There is much to lament here, and questions to ask about whether it would be possible for the accountability of special advisers to be reinforced in a meaningful way – or at least, for the existing Code of Conduct to be less flagrantly ignored. 

However, when we look at accountability in a broader sense, it is also clear that the Prime Minister has paid a heavy political price for his decision to back Cummings.  Boris Johnson has gone from a leader with a substantial parliamentary majority gained at the 2019 election, to coping with open dissent in the parliamentary party and government, with one junior minister resigning.  The Cummings affair has seen both the Prime Minister and his chief adviser relentlessly criticised in the media, in newspapers across the political spectrum.  There have been major falls in public opinion, both in approval ratings for the government and the Prime Minister personally.  A majority of the public think Cummings broke the rules, and the Prime Minister is out of step with popular opinion.  Boris Johnson has appeared vague and aggravated at press conferences and in his (belated) appearance before the House of Commons Liaison Committee, being placed under pressure about the extent to which his defence of Cummings will undermine public compliance with lockdown measures (now or in the future).  The wider credibility of the government’s handling of pandemic was already a matter of considerable debate, to which now can be added the fact that a number of expert advisers have publicly criticised the decision not to sack Cummings, due to its potentially troubling impact on public health messaging when the public see influential political figures avoiding rules intended to apply to all.

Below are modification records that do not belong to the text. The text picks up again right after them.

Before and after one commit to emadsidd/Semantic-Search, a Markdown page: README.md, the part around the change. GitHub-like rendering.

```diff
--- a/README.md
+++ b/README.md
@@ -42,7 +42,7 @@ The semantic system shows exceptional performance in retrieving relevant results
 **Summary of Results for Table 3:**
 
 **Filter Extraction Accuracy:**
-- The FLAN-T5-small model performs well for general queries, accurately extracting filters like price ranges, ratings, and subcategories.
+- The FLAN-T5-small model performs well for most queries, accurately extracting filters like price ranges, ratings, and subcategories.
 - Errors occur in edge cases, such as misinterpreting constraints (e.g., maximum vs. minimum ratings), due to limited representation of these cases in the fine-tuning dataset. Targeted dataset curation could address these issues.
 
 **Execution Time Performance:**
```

The overall consequences for the government could, therefore, be profound.  Whether Dominic Cummings ultimately leaves his position or not, these failures of political responsibility cannot now be undone.  Yet the failure to accept and address them at an individual level – on the part of both Cummings and the Prime Minister – seems to have fuelled a climate of greater accountability more generally, in which the government’s ongoing response to the pandemic can be ever more closely scrutinised and challenged.  Consequently, it may be the case that the Dominic Cummings affair has, in different senses, generated both less accountability and more accountability than we might have expected.

Mike Gordon, Professor of Constitutional Law, University of Liverpool

(Suggested citation: M. Gordon, ‘Dominic Cummings and the Accountability of Special Advisers’, U.K. Const. L. Blog (3rd June 2020) (available at https://ukconstitutionallaw.org/))